*** Opening Information shown ***

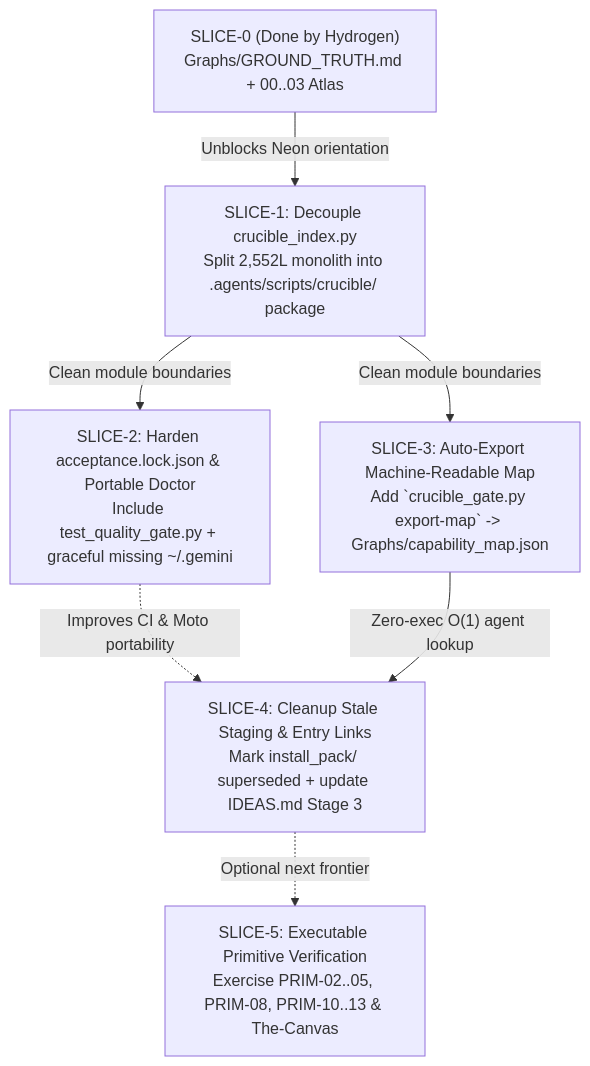
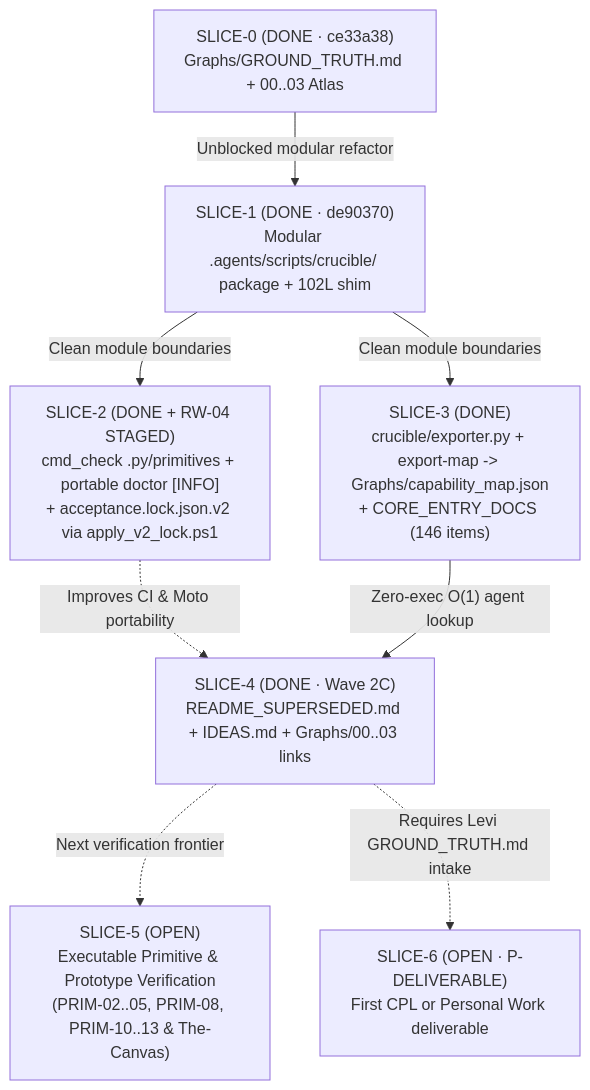
The diagram in Graphs/03_Neon_Refactoring_Plan.md (guarani-ux/Crucible-Domain), drawn with Mermaid before and after one commit. The commit also changed other lines of this file and 7 other files, not shown here.

Commit message:
Wave 2C: Reconcile Graphs/ docs, IDEAS.md, and stage acceptance.lock v2

````diff
--- a/Graphs/03_Neon_Refactoring_Plan.md
+++ b/Graphs/03_Neon_Refactoring_Plan.md
@@ -11,10 +11,11 @@
 ```mermaid
 flowchart TD
-    S0["SLICE-0 (Done by Hydrogen)<br/>Graphs/GROUND_TRUTH.md + 00..03 Atlas"] -->|"Unblocks Neon orientation"| S1
-    S1["SLICE-1: Decouple crucible_index.py<br/>Split 2,552L monolith into .agents/scripts/crucible/ package"] -->|"Clean module boundaries"| S2
+    S0["SLICE-0 (DONE · ce33a38)<br/>Graphs/GROUND_TRUTH.md + 00..03 Atlas"] -->|"Unblocked modular refactor"| S1
+    S1["SLICE-1 (DONE · de90370)<br/>Modular .agents/scripts/crucible/ package + 102L shim"] -->|"Clean module boundaries"| S2
     S1 -->|"Clean module boundaries"| S3
-    S2["SLICE-2: Harden acceptance.lock.json & Portable Doctor<br/>Include test_quality_gate.py + graceful missing ~/.gemini"] -.->|"Improves CI & Moto portability"| S4
-    S3["SLICE-3: Auto-Export Machine-Readable Map<br/>Add `crucible_gate.py export-map` -> Graphs/capability_map.json"] -->|"Zero-exec O(1) agent lookup"| S4
-    S4["SLICE-4: Cleanup Stale Staging & Entry Links<br/>Mark install_pack/ superseded + update IDEAS.md Stage 3"] -.->|"Optional next frontier"| S5
-    S5["SLICE-5: Executable Primitive Verification<br/>Exercise PRIM-02..05, PRIM-08, PRIM-10..13 & The-Canvas"]
+    S2["SLICE-2 (DONE + RW-04 STAGED)<br/>cmd_check .py/primitives + portable doctor [INFO]<br/>+ acceptance.lock.json.v2 via apply_v2_lock.ps1"] -.->|"Improves CI & Moto portability"| S4
+    S3["SLICE-3 (DONE)<br/>crucible/exporter.py + export-map -> Graphs/capability_map.json<br/>+ CORE_ENTRY_DOCS (146 items)"] -->|"Zero-exec O(1) agent lookup"| S4
+    S4["SLICE-4 (DONE · Wave 2C)<br/>README_SUPERSEDED.md + IDEAS.md + Graphs/00..03 links"] -.->|"Next verification frontier"| S5
+    S5["SLICE-5 (OPEN)<br/>Executable Primitive & Prototype Verification<br/>(PRIM-02..05, PRIM-08, PRIM-10..13 & The-Canvas)"]
+    S4 -.->|"Requires Levi GROUND_TRUTH.md intake"| S6["SLICE-6 (OPEN · P-DELIVERABLE)<br/>First CPL or Personal Work deliverable"]
 ```
````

*** Closing Information shown ***

— What to produce —
Word for word, quote the full listing, omitting every picture.

— The answer —
The diagram in Graphs/03_Neon_Refactoring_Plan.md (guarani-ux/Crucible-Domain), drawn with Mermaid before and after one commit. The commit also changed other lines of this file and 7 other files, not shown here.

Commit message:
Wave 2C: Reconcile Graphs/ docs, IDEAS.md, and stage acceptance.lock v2

````diff
--- a/Graphs/03_Neon_Refactoring_Plan.md
+++ b/Graphs/03_Neon_Refactoring_Plan.md
@@ -11,10 +11,11 @@
 ```mermaid
 flowchart TD
-    S0["SLICE-0 (Done by Hydrogen)<br/>Graphs/GROUND_TRUTH.md + 00..03 Atlas"] -->|"Unblocks Neon orientation"| S1
-    S1["SLICE-1: Decouple crucible_index.py<br/>Split 2,552L monolith into .agents/scripts/crucible/ package"] -->|"Clean module boundaries"| S2
+    S0["SLICE-0 (DONE · ce33a38)<br/>Graphs/GROUND_TRUTH.md + 00..03 Atlas"] -->|"Unblocked modular refactor"| S1
+    S1["SLICE-1 (DONE · de90370)<br/>Modular .agents/scripts/crucible/ package + 102L shim"] -->|"Clean module boundaries"| S2
     S1 -->|"Clean module boundaries"| S3
-    S2["SLICE-2: Harden acceptance.lock.json & Portable Doctor<br/>Include test_quality_gate.py + graceful missing ~/.gemini"] -.->|"Improves CI & Moto portability"| S4
-    S3["SLICE-3: Auto-Export Machine-Readable Map<br/>Add `crucible_gate.py export-map` -> Graphs/capability_map.json"] -->|"Zero-exec O(1) agent lookup"| S4
-    S4["SLICE-4: Cleanup Stale Staging & Entry Links<br/>Mark install_pack/ superseded + update IDEAS.md Stage 3"] -.->|"Optional next frontier"| S5
-    S5["SLICE-5: Executable Primitive Verification<br/>Exercise PRIM-02..05, PRIM-08, PRIM-10..13 & The-Canvas"]
+    S2["SLICE-2 (DONE + RW-04 STAGED)<br/>cmd_check .py/primitives + portable doctor [INFO]<br/>+ acceptance.lock.json.v2 via apply_v2_lock.ps1"] -.->|"Improves CI & Moto portability"| S4
+    S3["SLICE-3 (DONE)<br/>crucible/exporter.py + export-map -> Graphs/capability_map.json<br/>+ CORE_ENTRY_DOCS (146 items)"] -->|"Zero-exec O(1) agent lookup"| S4
+    S4["SLICE-4 (DONE · Wave 2C)<br/>README_SUPERSEDED.md + IDEAS.md + Graphs/00..03 links"] -.->|"Next verification frontier"| S5
+    S5["SLICE-5 (OPEN)<br/>Executable Primitive & Prototype Verification<br/>(PRIM-02..05, PRIM-08, PRIM-10..13 & The-Canvas)"]
+    S4 -.->|"Requires Levi GROUND_TRUTH.md intake"| S6["SLICE-6 (OPEN · P-DELIVERABLE)<br/>First CPL or Personal Work deliverable"]
 ```
````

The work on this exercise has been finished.